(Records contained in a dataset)
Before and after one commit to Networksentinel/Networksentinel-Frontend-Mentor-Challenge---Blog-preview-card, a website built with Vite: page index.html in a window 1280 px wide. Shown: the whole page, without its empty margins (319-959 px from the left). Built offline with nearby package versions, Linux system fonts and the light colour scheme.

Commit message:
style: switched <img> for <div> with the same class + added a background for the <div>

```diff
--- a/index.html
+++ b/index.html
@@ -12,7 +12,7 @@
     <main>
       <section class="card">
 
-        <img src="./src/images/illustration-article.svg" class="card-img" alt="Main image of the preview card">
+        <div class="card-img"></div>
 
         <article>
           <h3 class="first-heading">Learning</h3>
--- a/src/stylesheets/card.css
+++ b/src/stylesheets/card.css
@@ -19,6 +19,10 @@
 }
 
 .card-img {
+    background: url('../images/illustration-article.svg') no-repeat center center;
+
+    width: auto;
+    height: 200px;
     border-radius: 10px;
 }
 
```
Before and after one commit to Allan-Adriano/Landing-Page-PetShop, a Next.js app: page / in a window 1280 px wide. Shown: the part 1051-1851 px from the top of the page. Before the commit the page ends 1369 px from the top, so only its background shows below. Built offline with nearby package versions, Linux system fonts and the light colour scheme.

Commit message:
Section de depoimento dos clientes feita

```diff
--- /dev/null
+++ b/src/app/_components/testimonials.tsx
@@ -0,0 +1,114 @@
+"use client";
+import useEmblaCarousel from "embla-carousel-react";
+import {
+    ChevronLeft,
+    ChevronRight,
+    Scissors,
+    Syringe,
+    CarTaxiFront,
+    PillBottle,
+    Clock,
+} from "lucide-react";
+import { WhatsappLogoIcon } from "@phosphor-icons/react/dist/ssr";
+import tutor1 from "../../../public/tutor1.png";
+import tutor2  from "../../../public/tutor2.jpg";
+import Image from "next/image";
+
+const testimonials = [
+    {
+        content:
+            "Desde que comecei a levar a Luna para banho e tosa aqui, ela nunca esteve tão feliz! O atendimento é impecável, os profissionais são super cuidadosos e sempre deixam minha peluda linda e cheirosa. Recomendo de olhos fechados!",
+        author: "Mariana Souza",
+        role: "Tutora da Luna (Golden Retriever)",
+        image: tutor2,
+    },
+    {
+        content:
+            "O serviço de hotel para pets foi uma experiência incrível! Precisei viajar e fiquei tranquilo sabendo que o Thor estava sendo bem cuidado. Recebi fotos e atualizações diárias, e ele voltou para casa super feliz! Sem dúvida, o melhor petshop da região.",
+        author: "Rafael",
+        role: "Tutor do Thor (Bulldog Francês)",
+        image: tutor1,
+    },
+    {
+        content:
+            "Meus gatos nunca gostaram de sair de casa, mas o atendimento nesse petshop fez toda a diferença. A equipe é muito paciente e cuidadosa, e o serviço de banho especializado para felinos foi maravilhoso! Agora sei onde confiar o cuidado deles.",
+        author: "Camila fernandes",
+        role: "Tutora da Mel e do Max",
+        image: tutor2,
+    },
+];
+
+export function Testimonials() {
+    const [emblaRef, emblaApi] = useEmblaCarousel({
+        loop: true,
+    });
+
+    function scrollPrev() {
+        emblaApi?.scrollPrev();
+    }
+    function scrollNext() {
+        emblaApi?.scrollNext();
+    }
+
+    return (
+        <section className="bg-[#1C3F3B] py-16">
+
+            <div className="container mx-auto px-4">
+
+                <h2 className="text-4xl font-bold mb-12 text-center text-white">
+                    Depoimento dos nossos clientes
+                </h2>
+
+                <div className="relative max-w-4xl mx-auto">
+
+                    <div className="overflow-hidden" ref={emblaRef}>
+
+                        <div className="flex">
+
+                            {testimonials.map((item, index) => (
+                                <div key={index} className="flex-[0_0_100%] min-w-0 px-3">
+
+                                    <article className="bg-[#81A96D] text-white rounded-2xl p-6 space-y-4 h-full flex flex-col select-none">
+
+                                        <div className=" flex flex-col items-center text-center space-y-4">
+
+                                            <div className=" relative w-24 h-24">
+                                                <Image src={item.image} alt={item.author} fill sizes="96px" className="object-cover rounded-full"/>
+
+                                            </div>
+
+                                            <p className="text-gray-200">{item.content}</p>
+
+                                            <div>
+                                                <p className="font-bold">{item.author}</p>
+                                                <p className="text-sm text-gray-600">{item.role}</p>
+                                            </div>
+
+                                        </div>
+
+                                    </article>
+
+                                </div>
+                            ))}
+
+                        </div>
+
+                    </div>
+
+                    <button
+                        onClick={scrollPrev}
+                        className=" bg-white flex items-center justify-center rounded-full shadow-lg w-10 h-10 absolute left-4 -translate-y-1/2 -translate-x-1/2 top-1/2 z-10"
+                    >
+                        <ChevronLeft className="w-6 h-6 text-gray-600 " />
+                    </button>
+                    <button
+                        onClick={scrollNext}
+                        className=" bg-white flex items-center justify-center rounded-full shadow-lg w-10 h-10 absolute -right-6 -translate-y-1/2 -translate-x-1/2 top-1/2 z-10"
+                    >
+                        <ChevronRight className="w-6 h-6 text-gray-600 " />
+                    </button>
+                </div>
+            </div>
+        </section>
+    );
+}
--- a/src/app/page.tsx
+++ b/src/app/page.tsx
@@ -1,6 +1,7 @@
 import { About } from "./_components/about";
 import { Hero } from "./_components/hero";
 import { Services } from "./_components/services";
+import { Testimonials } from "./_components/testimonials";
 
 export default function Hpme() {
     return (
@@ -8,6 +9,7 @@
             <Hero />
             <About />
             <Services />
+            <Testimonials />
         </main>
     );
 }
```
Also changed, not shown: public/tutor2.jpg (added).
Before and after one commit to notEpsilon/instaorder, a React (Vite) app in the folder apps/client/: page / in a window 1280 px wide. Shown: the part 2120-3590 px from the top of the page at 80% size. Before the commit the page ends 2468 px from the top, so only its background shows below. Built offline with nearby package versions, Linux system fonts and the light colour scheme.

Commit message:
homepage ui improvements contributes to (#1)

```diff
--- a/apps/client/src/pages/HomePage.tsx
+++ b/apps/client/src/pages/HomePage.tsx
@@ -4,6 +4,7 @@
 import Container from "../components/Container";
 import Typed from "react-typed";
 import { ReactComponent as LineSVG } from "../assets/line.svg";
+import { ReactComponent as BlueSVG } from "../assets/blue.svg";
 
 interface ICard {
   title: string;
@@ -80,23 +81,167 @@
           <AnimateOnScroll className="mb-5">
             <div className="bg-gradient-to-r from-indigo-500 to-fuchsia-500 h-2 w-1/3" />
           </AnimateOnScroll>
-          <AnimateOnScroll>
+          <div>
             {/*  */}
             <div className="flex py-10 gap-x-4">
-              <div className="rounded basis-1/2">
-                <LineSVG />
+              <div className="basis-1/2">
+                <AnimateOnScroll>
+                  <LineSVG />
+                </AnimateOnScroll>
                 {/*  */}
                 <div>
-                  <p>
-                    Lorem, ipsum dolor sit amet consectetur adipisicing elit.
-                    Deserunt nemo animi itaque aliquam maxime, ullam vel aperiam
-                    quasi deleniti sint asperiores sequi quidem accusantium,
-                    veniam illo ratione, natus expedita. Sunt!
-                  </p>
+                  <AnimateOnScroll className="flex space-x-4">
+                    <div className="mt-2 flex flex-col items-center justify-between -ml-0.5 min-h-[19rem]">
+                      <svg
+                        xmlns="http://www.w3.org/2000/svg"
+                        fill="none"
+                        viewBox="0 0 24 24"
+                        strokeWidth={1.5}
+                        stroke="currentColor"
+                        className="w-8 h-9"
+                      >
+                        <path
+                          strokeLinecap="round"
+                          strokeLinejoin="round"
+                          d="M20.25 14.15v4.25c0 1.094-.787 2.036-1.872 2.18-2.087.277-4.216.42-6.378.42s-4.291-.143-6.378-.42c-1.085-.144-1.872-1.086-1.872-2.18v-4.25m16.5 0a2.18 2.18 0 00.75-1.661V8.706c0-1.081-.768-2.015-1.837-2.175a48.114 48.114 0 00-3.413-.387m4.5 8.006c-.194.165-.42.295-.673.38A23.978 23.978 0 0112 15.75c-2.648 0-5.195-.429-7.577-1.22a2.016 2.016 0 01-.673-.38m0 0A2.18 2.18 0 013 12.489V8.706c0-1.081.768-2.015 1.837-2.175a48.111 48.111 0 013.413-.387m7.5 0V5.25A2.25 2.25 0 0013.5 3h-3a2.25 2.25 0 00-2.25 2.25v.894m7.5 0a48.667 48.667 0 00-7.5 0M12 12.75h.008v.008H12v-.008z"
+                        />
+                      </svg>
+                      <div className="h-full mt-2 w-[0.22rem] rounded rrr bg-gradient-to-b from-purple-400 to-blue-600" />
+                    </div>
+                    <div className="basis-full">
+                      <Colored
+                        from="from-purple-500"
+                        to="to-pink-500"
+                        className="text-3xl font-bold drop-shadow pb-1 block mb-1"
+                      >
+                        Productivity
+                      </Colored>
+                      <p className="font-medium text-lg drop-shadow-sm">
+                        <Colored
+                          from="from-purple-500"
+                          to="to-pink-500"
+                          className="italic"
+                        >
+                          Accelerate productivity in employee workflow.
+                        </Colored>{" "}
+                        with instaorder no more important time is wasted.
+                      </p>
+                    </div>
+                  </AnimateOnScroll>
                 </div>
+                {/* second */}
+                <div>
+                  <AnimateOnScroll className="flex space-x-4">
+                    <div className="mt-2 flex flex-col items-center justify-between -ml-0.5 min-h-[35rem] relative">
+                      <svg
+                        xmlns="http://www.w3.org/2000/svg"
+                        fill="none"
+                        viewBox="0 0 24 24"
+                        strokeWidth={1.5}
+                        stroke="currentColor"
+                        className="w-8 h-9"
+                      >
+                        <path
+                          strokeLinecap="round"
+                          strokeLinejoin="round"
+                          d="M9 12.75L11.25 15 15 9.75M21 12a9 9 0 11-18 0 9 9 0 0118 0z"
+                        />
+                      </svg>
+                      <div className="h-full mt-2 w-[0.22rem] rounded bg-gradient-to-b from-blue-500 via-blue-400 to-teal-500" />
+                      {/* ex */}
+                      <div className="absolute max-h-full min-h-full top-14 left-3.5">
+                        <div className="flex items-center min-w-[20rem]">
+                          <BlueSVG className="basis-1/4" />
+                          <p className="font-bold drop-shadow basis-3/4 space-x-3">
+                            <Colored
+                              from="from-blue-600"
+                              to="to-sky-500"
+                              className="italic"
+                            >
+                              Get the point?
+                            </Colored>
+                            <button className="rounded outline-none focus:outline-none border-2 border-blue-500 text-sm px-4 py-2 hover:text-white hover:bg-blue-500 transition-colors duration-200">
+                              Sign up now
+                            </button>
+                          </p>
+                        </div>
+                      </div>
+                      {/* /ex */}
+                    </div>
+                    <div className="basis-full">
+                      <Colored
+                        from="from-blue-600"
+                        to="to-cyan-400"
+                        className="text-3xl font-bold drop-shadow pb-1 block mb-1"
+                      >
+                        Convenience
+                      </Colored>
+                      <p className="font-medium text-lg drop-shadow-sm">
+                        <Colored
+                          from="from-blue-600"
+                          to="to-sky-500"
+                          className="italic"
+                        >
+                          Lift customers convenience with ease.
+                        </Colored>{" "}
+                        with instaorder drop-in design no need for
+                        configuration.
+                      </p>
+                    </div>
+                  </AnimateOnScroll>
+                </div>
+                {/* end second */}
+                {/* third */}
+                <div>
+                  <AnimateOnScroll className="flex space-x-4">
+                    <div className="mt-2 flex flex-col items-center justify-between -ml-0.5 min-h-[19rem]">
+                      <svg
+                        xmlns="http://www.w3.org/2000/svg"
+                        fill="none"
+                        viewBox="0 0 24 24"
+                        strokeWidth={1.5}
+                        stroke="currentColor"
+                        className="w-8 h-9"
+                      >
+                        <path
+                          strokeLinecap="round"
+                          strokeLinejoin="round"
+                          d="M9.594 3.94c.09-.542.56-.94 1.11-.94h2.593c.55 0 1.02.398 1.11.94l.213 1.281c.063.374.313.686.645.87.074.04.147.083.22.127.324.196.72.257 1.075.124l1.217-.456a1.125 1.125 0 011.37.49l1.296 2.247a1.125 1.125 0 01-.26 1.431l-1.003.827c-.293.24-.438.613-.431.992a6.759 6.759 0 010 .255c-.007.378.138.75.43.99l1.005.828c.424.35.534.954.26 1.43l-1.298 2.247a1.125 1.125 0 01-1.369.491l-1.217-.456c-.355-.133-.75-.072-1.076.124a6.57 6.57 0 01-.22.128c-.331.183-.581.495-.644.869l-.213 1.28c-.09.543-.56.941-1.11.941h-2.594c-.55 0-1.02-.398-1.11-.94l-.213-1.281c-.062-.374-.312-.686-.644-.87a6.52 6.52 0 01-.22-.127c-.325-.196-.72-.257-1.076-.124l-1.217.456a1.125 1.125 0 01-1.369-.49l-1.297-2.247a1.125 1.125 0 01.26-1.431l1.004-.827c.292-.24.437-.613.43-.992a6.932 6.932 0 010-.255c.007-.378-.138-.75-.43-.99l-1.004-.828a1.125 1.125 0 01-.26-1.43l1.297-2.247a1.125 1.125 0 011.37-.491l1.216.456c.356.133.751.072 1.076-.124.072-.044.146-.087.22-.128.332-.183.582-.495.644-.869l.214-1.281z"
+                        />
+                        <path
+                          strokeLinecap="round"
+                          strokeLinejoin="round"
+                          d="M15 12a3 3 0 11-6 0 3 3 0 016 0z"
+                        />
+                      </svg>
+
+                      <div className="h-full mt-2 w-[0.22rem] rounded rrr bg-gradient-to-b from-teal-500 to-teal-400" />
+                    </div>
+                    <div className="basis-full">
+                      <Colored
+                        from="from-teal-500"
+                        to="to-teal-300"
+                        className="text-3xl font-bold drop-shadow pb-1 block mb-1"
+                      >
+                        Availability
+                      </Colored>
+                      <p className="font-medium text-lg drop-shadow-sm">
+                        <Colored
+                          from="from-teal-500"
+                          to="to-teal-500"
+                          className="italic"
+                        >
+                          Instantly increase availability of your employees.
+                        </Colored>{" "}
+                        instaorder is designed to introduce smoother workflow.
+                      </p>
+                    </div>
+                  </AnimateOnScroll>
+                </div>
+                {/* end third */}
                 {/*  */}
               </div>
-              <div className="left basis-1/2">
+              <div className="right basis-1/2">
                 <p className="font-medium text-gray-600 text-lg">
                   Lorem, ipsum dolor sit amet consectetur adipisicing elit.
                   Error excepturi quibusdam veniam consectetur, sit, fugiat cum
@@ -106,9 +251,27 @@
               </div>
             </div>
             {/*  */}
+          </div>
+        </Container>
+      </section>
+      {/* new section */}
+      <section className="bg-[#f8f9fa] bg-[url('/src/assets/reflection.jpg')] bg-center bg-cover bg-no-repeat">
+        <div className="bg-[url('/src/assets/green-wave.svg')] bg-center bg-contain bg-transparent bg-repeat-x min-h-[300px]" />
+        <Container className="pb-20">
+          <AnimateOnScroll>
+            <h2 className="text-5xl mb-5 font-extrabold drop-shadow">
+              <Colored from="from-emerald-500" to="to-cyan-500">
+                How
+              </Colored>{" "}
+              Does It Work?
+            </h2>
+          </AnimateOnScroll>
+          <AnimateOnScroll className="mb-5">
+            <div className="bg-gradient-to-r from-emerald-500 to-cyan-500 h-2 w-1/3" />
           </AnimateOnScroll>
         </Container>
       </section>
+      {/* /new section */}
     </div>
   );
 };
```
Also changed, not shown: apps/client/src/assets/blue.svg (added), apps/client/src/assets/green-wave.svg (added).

## WHAT TO WORK ON
The expected answer is a copy of each line in the records that holds the word "export".

## SOLUTION FOR THIS EXERCISE
+export function Testimonials() {
 export default function Hpme() {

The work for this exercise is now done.